Whenever a line in the material below includes "formattedDoc", copy that line.

────

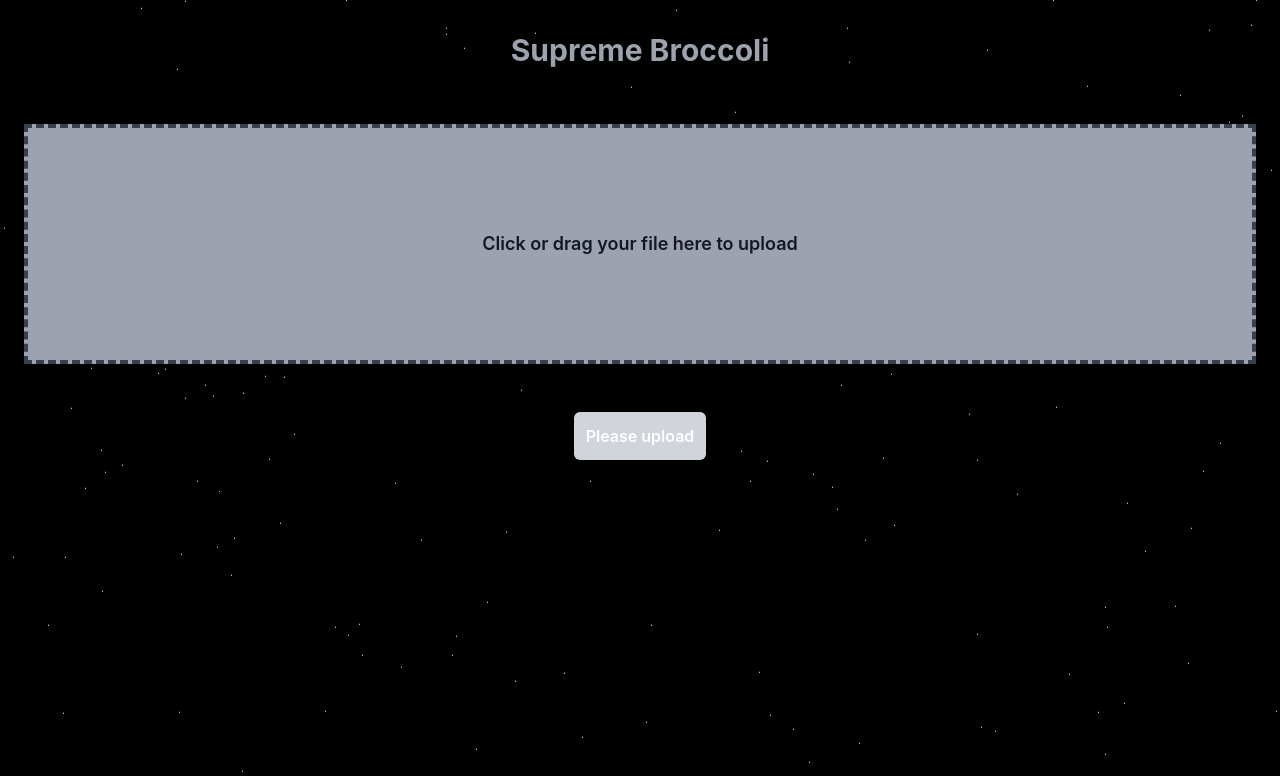
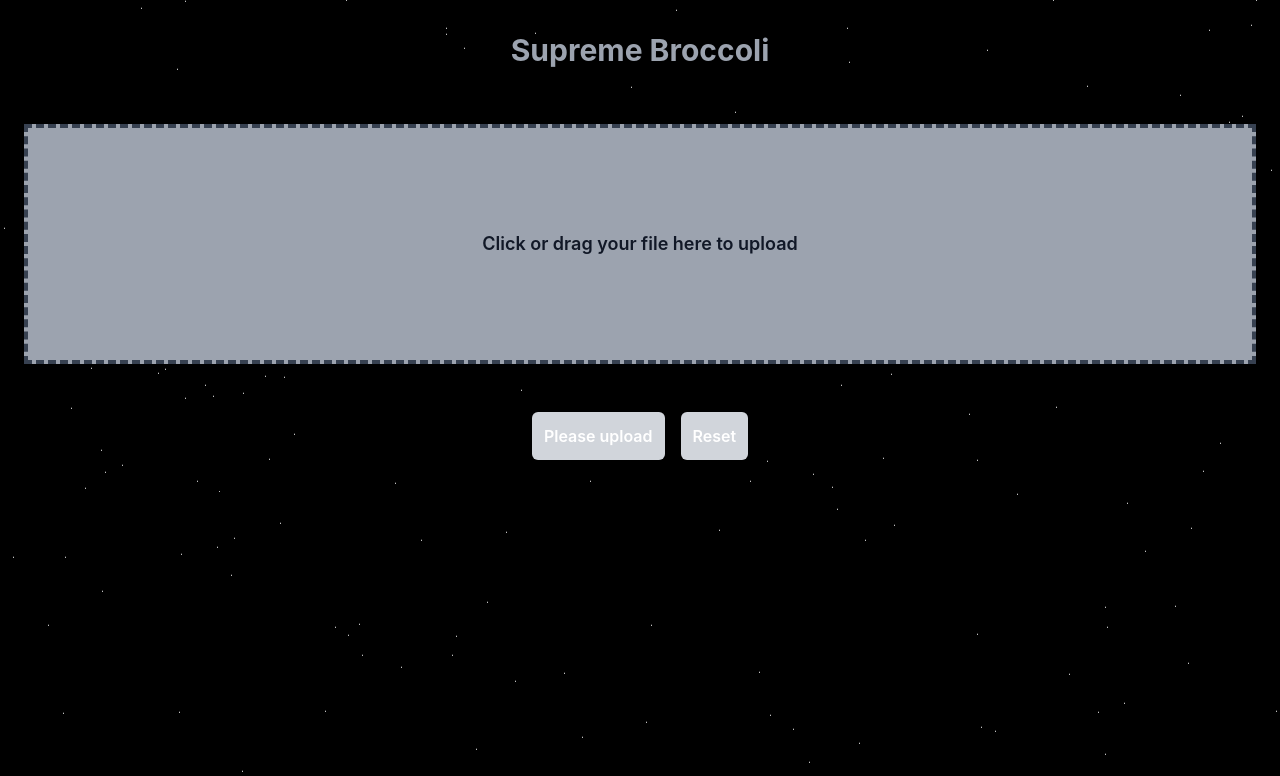
Before and after one commit to ajayamal/supreme-broccoli, a React (Create React App) app: page / in a window 1280 px wide. Shown: the top 776 px of the page. Built offline with nearby package versions, Linux system fonts and the light colour scheme.

Commit message:
convertToJson

```diff
--- a/src/App.js
+++ b/src/App.js
@@ -5,6 +5,7 @@ import { read, utils } from "xlsx";
 import { UploadArea } from "./components/upload-area";
 import { FileDetails } from "./components/file-details";
 import { DocEditor } from "./components/doc-editor";
+import { convertJsonToText } from "./utils/common-func";
 
 function App() {
   const [selectedFile, setSelectedFile] = useState(null);
@@ -21,9 +22,11 @@ function App() {
     const data = utils.sheet_to_json(ws); // generate objects
     setParsedData(data);
   }
-  useEffect(() => {
-    console.log(selectedFile);
-  }, [selectedFile]);
+
+  function reset() {
+    setParsedData("");
+    setSelectedFile("");
+  }
 
   return (
     <div className="App">
@@ -43,17 +46,36 @@ function App() {
 
           <div className="flex flex-col items-center justify-center p-6">
             {selectedFile ? <FileDetails file={selectedFile} /> : <></>}
+            <div className="flex space-x-4">
+              {" "}
               <button
                 className={`rounded-md ${
-                selectedFile ? `bg-cyan-700` : `bg-gray-300 cursor-not-allowed`
+                  selectedFile
+                    ? `bg-cyan-700`
+                    : `bg-gray-300 cursor-not-allowed`
                 } p-3 text-white font-semibold`}
                 onClick={() => parseXl()}
               >
                 {!selectedFile ? "Please upload" : "Ready to Extract"}
               </button>
+              <button
+                className={`rounded-md ${
+                  selectedFile
+                    ? `bg-cyan-700`
+                    : `bg-gray-300 cursor-not-allowed`
+                } p-3 text-white font-semibold`}
+                onClick={() => reset()}
+              >
+                {"Reset"}
+              </button>
             </div>
           </div>
-        {parsedData ? <DocEditor formattedDoc={parsedData} /> : ""}
+        </div>
+        {parsedData ? (
+          <DocEditor formattedDoc={convertJsonToText(parsedData)} />
+        ) : (
+          ""
+        )}
       </div>
     </div>
   );
--- a/src/components/upload-area.jsx
+++ b/src/components/upload-area.jsx
@@ -31,9 +31,9 @@ export const UploadArea = ({ setFile }) => {
         setIsValidFile(fileFormats.includes(item.type));
       });
     } else {
-      console.log("Log");
     }
   }
+
   return (
     <div
       id="drop_zone"
@@ -58,6 +58,7 @@ export const UploadArea = ({ setFile }) => {
         onChange={(e) => {
           if (!e.target.files.length) return;
           setFile(e.target.files[0]);
+          e.target.value = null;
         }}
       />
       <div className="text-lg text-gray-900 font-semibold">
--- a/src/utils/common-func.js
+++ b/src/utils/common-func.js
@@ -7,3 +7,11 @@ export const trimFileName = (initial) => {
   fileName = fileName.substring(0, 10);
   return fileName + "." + extension;
 };
+
+export const convertJsonToText = (parsedData) => {
+  console.log(parsedData);
+  return parsedData.map(
+    (parsedDatum) =>
+      `I'm **${parsedDatum["First Name"]}**  ${parsedDatum["Last Name"]}`
+  );
+};
```
Lines whose indentation alone changed are shown as unchanged.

────

▶ **THE COMPLETED TASK**:
-        {parsedData ? <DocEditor formattedDoc={parsedData} /> : ""}
+          <DocEditor formattedDoc={convertJsonToText(parsedData)} />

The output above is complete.